Version comparison data:
BEGIN

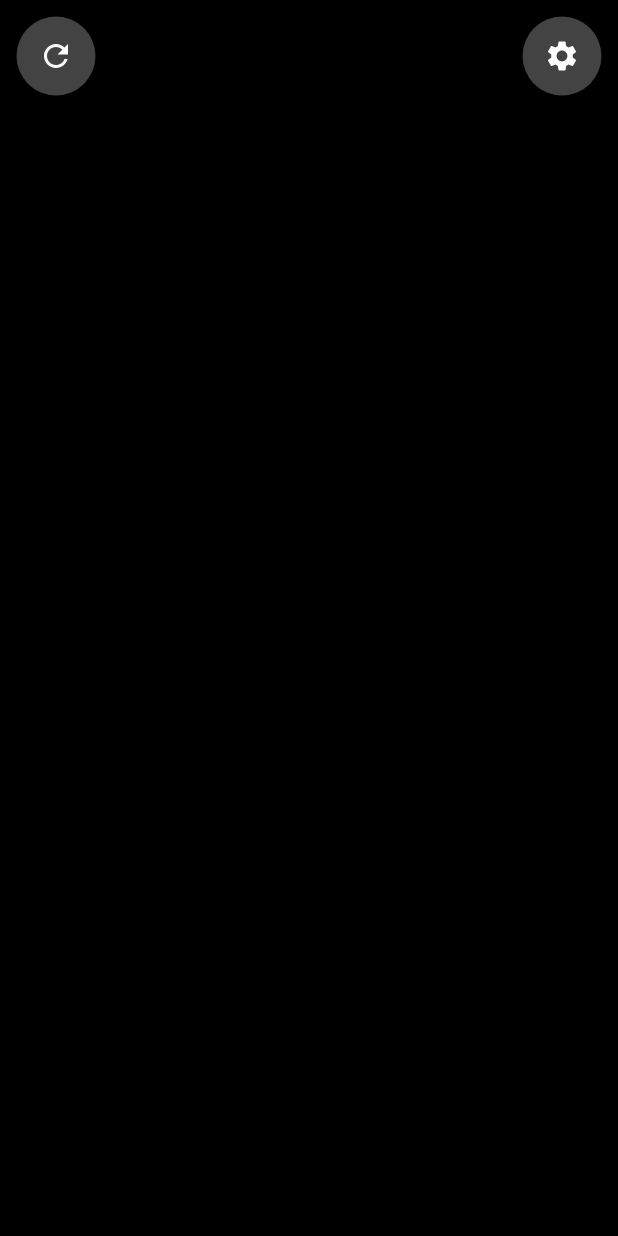
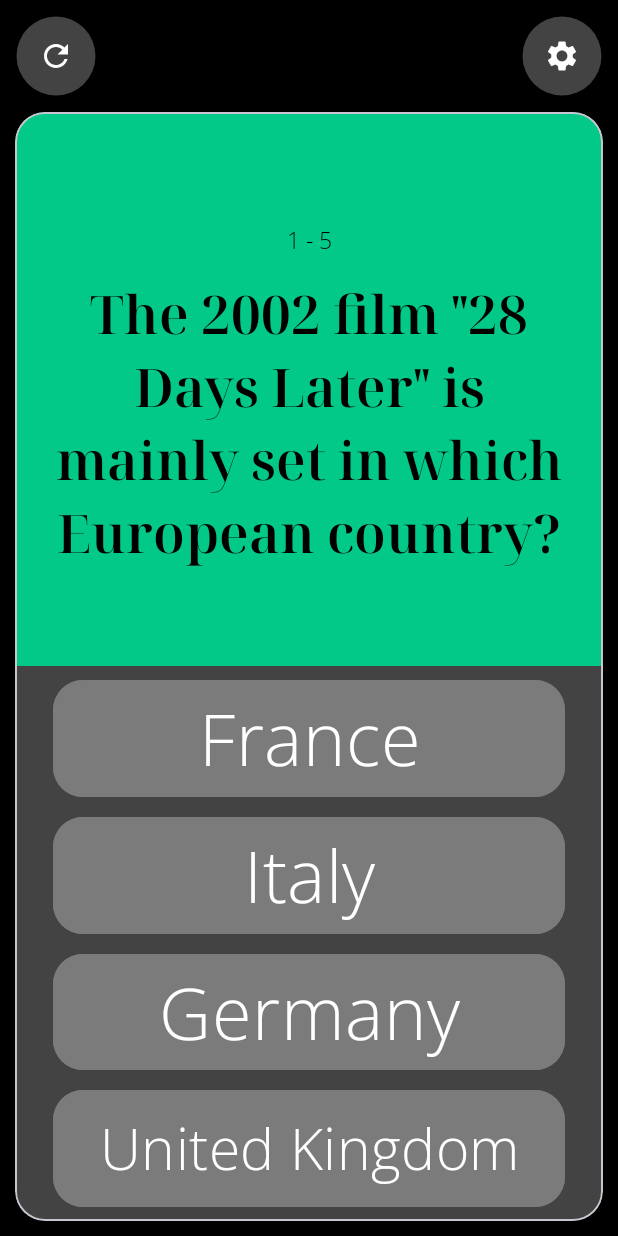
Before and after one commit to StebaneJhon/Quiz-app, an Android app: the screen it shows after launch (MainActivity), on a phone screen of 412 x 824 dp. Run offline under Robolectric (Android 15) with nearby library versions, the phone set to English and light mode, and no system bars.

Commit message:
Font size debugging

```diff
--- a/app/src/main/java/com/ssoaharison/quiz/model/QuizQuestionMultipleViewModel.kt
+++ b/app/src/main/java/com/ssoaharison/quiz/model/QuizQuestionMultipleViewModel.kt
@@ -5,19 +5,17 @@ import androidx.lifecycle.ViewModel
 import androidx.lifecycle.ViewModelProvider
 import androidx.lifecycle.viewModelScope
 import com.ssoaharison.quiz.backend.QuizRepository
+import com.ssoaharison.quiz.util.EXAMPLE_QUESTIONS
 import kotlinx.coroutines.CoroutineExceptionHandler
-import kotlinx.coroutines.CoroutineScope
-import kotlinx.coroutines.Dispatchers
 import kotlinx.coroutines.Job
 import kotlinx.coroutines.launch
-import kotlinx.coroutines.withContext
 
 class QuizQuestionMultipleViewModel constructor(
     private val quizRepository: QuizRepository
 ): ViewModel() {
 
     val errorMessage = MutableLiveData<String>()
-    val questionList = MutableLiveData<QuizQuestions>()
+    val questionList = MutableLiveData<List<Result>>()
     var job: Job? = null
     val exceptionHandler = CoroutineExceptionHandler { _, throwable ->
         onError("Exception handled: ${throwable.localizedMessage}")
@@ -26,6 +24,7 @@ class QuizQuestionMultipleViewModel constructor(
 
     fun getQuizQuestionMultiple(amount: Int, category: Int, difficulty: String, type: String) {
         job = viewModelScope.launch {
+            /*
             val response = quizRepository.getQuizQuestionMultiple("$amount", setCategory(category), difficulty, type)
             if (response.isSuccessful) {
                 questionList.postValue(response.body())
@@ -33,6 +32,9 @@ class QuizQuestionMultipleViewModel constructor(
             } else {
                 onError("Error: ${response.message()}")
             }
+
+             */
+            questionList.postValue(EXAMPLE_QUESTIONS)
         }
     }
 
--- a/app/src/main/java/com/ssoaharison/quiz/quiz/QuizFragment.kt
+++ b/app/src/main/java/com/ssoaharison/quiz/quiz/QuizFragment.kt
@@ -44,7 +44,7 @@ class QuizFragment : Fragment() {
         quizViewModel.getQuizQuestionMultiple(10, 0, "", "multiple")
         quizViewModel.questionList.observe(viewLifecycleOwner) {
             val _adapter = ViewPagerAdapter(
-                it.results,
+                it,
                 appContext!!
             )
             binding.viewPager.apply {
--- a/app/src/main/java/com/ssoaharison/quiz/quiz/ViewPagerAdapter.kt
+++ b/app/src/main/java/com/ssoaharison/quiz/quiz/ViewPagerAdapter.kt
@@ -2,10 +2,13 @@ package com.ssoaharison.quiz.quiz
 
 import android.annotation.SuppressLint
 import android.content.Context
+import android.os.Build
+import android.text.Html
 import android.view.LayoutInflater
 import android.view.View
 import android.view.ViewGroup
 import android.widget.TextView
+import androidx.core.text.HtmlCompat
 import androidx.recyclerview.widget.RecyclerView
 import com.google.android.material.button.MaterialButton
 import com.ssoaharison.quiz.R
@@ -45,16 +48,18 @@ class ViewPagerAdapter(
             context: Context,
             questionNumber: Int
         ) {
-            tvQuestion.text = question.question
+
+            tvQuestion.text = HtmlCompat.fromHtml(question.question, HtmlCompat.FROM_HTML_MODE_LEGACY)
             tvProgression.text = context.getString(
                 R.string.progression_text,
                 "$questionNumber",
                 "${questions.size}"
             )
-            answer1.text = question.incorrectAnswers[0]
-            answer2.text = question.incorrectAnswers[1]
-            answer3.text = question.incorrectAnswers[2]
-            answer4.text = question.correctAnswer
+            answer1.text = HtmlCompat.fromHtml(question.incorrectAnswers[0], HtmlCompat.FROM_HTML_MODE_LEGACY)
+            answer2.text = HtmlCompat.fromHtml(question.incorrectAnswers[1], HtmlCompat.FROM_HTML_MODE_LEGACY)
+            answer3.text = HtmlCompat.fromHtml(question.incorrectAnswers[2], HtmlCompat.FROM_HTML_MODE_LEGACY)
+            answer4.text = HtmlCompat.fromHtml(question.correctAnswer, HtmlCompat.FROM_HTML_MODE_LEGACY)
+
         }
 
     }
--- /dev/null
+++ b/app/src/main/java/com/ssoaharison/quiz/util/DummyDatta.kt
@@ -0,0 +1,47 @@
+package com.ssoaharison.quiz.util
+
+import com.ssoaharison.quiz.model.Result
+
+
+val EXAMPLE_QUESTIONS = listOf<Result>(
+    Result(
+        "Entertainment: Film",
+        "United Kingdom",
+        "easy",
+        listOf("France", "Italy", "Germany"),
+        "The 2002 film &quot;28 Days Later&quot; is mainly set in which European country?",
+        "multiple"
+    ),
+    Result(
+        "Entertainment: Video Games",
+        "Mercy",
+        "medium",
+        listOf("Reaper", "Sonic", "Ana"),
+        "Which Overwatch character says the line &quot;Heroes never die!&quot;?",
+        "multiple"
+    ),
+    Result(
+        "Entertainment: Television",
+        "Grapok sauce",
+        "hard",
+        listOf("Gazorpazorp pudding", "Sweet chili sauce", "Grapork sauce"),
+        "In &quot;Star Trek&quot;, what sauce is commonly used by Klingons on bregit lung?",
+        "multiple"
+    ),
+    Result(
+        "Entertainment: Cartoon & Animations",
+        "10",
+        "medium",
+        listOf("12", "11", "13"),
+        "How many episodes were in season five of Samurai Jack?",
+        "multiple"
+    ),
+    Result(
+        "General Knowledge",
+        "Złoty",
+        "medium",
+        listOf("Ruble", "Euro", "Krone"),
+        "What is the currency of Poland?",
+        "multiple"
+    ),
+)
--- a/app/src/main/res/layout/fragment_quiz.xml
+++ b/app/src/main/res/layout/fragment_quiz.xml
@@ -53,6 +53,6 @@
         app:layout_constraintBottom_toBottomOf="parent"
         app:layout_constraintEnd_toEndOf="parent"
         app:layout_constraintStart_toStartOf="parent"
-        app:layout_constraintTop_toBottomOf="@+id/btRestart"/>
+        app:layout_constraintTop_toBottomOf="@+id/btRestart" />
 
 </androidx.constraintlayout.widget.ConstraintLayout>
--- a/app/src/main/res/layout/ly_quiz_card.xml
+++ b/app/src/main/res/layout/ly_quiz_card.xml
@@ -12,13 +12,11 @@
         android:layout_height="match_parent"
         android:orientation="vertical">
 
-        <LinearLayout
+        <androidx.constraintlayout.widget.ConstraintLayout
             android:id="@+id/ltQuizQuestionContainer"
             android:layout_width="match_parent"
-            android:layout_height="wrap_content"
+            android:layout_height="0dp"
             android:gravity="center"
-            android:orientation="vertical"
-            android:textAlignment="center"
             android:layout_weight="1"
             android:background="@drawable/quiz_question_container_border"
             android:backgroundTint="@color/green">
@@ -27,93 +25,143 @@
                 android:id="@+id/tvProgression"
                 android:layout_width="match_parent"
                 android:layout_height="wrap_content"
-                tools:text="15 - 20"
-                android:textColor="?colorOnPrimary"
-                android:textSize="25sp"
                 android:layout_marginStart="25dp"
                 android:layout_marginEnd="25dp"
                 android:fontFamily="@font/open_pans_light"
-                android:textAlignment="center"/>
+                android:textAlignment="center"
+                android:textColor="?colorOnPrimary"
+                app:autoSizeMaxTextSize="50sp"
+                app:autoSizeMinTextSize="15sp"
+                app:autoSizeStepGranularity="2sp"
+                app:autoSizeTextType="uniform"
+                app:layout_constraintBottom_toBottomOf="parent"
+                app:layout_constraintEnd_toEndOf="parent"
+                app:layout_constraintHorizontal_bias="0.0"
+                app:layout_constraintStart_toStartOf="parent"
+                app:layout_constraintTop_toTopOf="parent"
+                app:layout_constraintVertical_bias="0.214"
+                tools:text="15 - 20" />
 
             <TextView
                 android:id="@+id/tvQuizQuestion"
                 android:layout_width="match_parent"
-                android:layout_height="wrap_content"
-                tools:text="1. What is the capital of Madagascar?"
+                android:layout_height="0dp"
+                android:fontFamily="@font/noto_serif_display_semi_bold"
                 android:textAlignment="center"
+                android:textColor="?colorOnPrimary"
+                app:autoSizeMaxTextSize="50sp"
+                app:autoSizeMinTextSize="15sp"
+                app:autoSizeStepGranularity="2sp"
+                app:autoSizeTextType="uniform"
+                android:layout_marginBottom="10dp"
+                android:layout_marginTop="15dp"
+                android:layout_marginEnd="25dp"
                 android:layout_marginStart="25dp"
-                android:layout_marginEnd="25dp"
-                android:layout_marginTop="20dp"
-                android:layout_marginBottom="20dp"
-                android:textColor="?colorOnPrimary"
-                android:textSize="30sp"
-                android:fontFamily="@font/noto_serif_display_semi_bold"/>
+                app:layout_constraintBottom_toBottomOf="parent"
+                app:layout_constraintEnd_toEndOf="@+id/tvProgression"
+                app:layout_constraintStart_toStartOf="@+id/tvProgression"
+                app:layout_constraintTop_toBottomOf="@+id/tvProgression"
+                tools:text="1. What is the capital of Madagascar?" />
 
-        </LinearLayout>
+        </androidx.constraintlayout.widget.ConstraintLayout>
 
-        <LinearLayout
+        <androidx.constraintlayout.widget.ConstraintLayout
             android:layout_width="match_parent"
-            android:layout_height="wrap_content"
+            android:layout_height="0dp"
             android:layout_weight="1"
-            android:orientation="vertical"
-            android:gravity="center">
+            android:gravity="center"
+            android:orientation="vertical">
 
             <com.google.android.material.button.MaterialButton
                 android:id="@+id/btAnswer1"
                 android:layout_width="match_parent"
-                android:layout_height="wrap_content"
+                android:layout_height="0dp"
                 android:backgroundTint="?colorSurfaceContainer"
+                android:fontFamily="@font/open_pans_light"
                 android:textColor="?colorOnSurface"
-                android:fontFamily="@font/open_pans_light"
+                app:autoSizeMaxTextSize="50sp"
+                app:autoSizeMinTextSize="10sp"
+                app:autoSizeStepGranularity="2sp"
+                app:autoSizeTextType="uniform"
                 app:cornerRadius="20dp"
                 android:layout_marginStart="25dp"
                 android:layout_marginEnd="25dp"
-                tools:text="Something"
-                android:textSize="20sp"/>
+                android:layout_marginTop="5dp"
+                app:layout_constraintBottom_toTopOf="@+id/btAnswer2"
+                app:layout_constraintEnd_toEndOf="parent"
+                app:layout_constraintHorizontal_bias="0.5"
+                app:layout_constraintStart_toStartOf="parent"
+                app:layout_constraintTop_toTopOf="parent"
+                tools:text="Something" />
 
             <com.google.android.material.button.MaterialButton
                 android:id="@+id/btAnswer2"
                 android:layout_width="match_parent"
-                android:layout_height="wrap_content"
+                android:layout_height="0dp"
                 android:backgroundTint="?colorSurfaceContainer"
+                android:fontFamily="@font/open_pans_light"
                 android:textColor="?colorOnSurface"
-                android:fontFamily="@font/open_pans_light"
+                app:autoSizeMaxTextSize="50sp"
+                app:autoSizeMinTextSize="10sp"
+                app:autoSizeStepGranularity="2sp"
+                app:autoSizeTextType="uniform"
                 app:cornerRadius="20dp"
                 android:layout_marginStart="25dp"
                 android:layout_marginEnd="25dp"
-                android:layout_marginTop="15dp"
-                tools:text="Something"
-                android:textSize="20sp"/>
+                android:layout_marginTop="5dp"
+                app:layout_constraintBottom_toTopOf="@+id/btAnswer3"
+                app:layout_constraintEnd_toEndOf="parent"
+                app:layout_constraintHorizontal_bias="0.5"
+                app:layout_constraintStart_toStartOf="parent"
+                app:layout_constraintTop_toBottomOf="@+id/btAnswer1"
+                tools:text="Something" />
 
             <com.google.android.material.button.MaterialButton
                 android:id="@+id/btAnswer3"
                 android:layout_width="match_parent"
-                android:layout_height="wrap_content"
+                android:layout_height="0dp"
                 android:backgroundTint="?colorSurfaceContainer"
+                android:fontFamily="@font/open_pans_light"
                 android:textColor="?colorOnSurface"
-                android:fontFamily="@font/open_pans_light"
+                app:autoSizeMaxTextSize="50sp"
+                app:autoSizeMinTextSize="10sp"
+                app:autoSizeStepGranularity="2sp"
+                app:autoSizeTextType="uniform"
                 app:cornerRadius="20dp"
                 android:layout_marginStart="25dp"
                 android:layout_marginEnd="25dp"
-                android:layout_marginTop="15dp"
-                tools:text="Something"
-                android:textSize="20sp"/>
+                android:layout_marginTop="5dp"
+                app:layout_constraintBottom_toTopOf="@+id/btAnswer4"
+                app:layout_constraintEnd_toEndOf="parent"
+                app:layout_constraintHorizontal_bias="0.5"
+                app:layout_constraintStart_toStartOf="parent"
+                app:layout_constraintTop_toBottomOf="@+id/btAnswer2"
+                tools:text="Something" />
 
             <com.google.android.material.button.MaterialButton
                 android:id="@+id/btAnswer4"
                 android:layout_width="match_parent"
-                android:layout_height="wrap_content"
+                android:layout_height="0dp"
                 android:backgroundTint="?colorSurfaceContainer"
+                android:fontFamily="@font/open_pans_light"
                 android:textColor="?colorOnSurface"
-                android:fontFamily="@font/open_pans_light"
+                app:autoSizeMaxTextSize="50sp"
+                app:autoSizeMinTextSize="10sp"
+                app:autoSizeStepGranularity="2sp"
+                app:autoSizeTextType="uniform"
                 app:cornerRadius="20dp"
                 android:layout_marginStart="25dp"
                 android:layout_marginEnd="25dp"
-                android:layout_marginTop="15dp"
-                tools:text="Something"
-                android:textSize="20sp"/>
+                android:layout_marginTop="5dp"
+                android:layout_marginBottom="5dp"
+                app:layout_constraintBottom_toBottomOf="parent"
+                app:layout_constraintEnd_toEndOf="parent"
+                app:layout_constraintHorizontal_bias="0.5"
+                app:layout_constraintStart_toStartOf="parent"
+                app:layout_constraintTop_toBottomOf="@+id/btAnswer3"
+                tools:text="Something" />
 
-        </LinearLayout>
+        </androidx.constraintlayout.widget.ConstraintLayout>
 
     </LinearLayout>
 
```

END

**Required work**: Filter by the word "widget": copy every line of the data that holds it.

**Task response**:
 import android.widget.TextView
 import androidx.recyclerview.widget.RecyclerView
 </androidx.constraintlayout.widget.ConstraintLayout>
+        <androidx.constraintlayout.widget.ConstraintLayout
+        </androidx.constraintlayout.widget.ConstraintLayout>
+        <androidx.constraintlayout.widget.ConstraintLayout
+        </androidx.constraintlayout.widget.ConstraintLayout>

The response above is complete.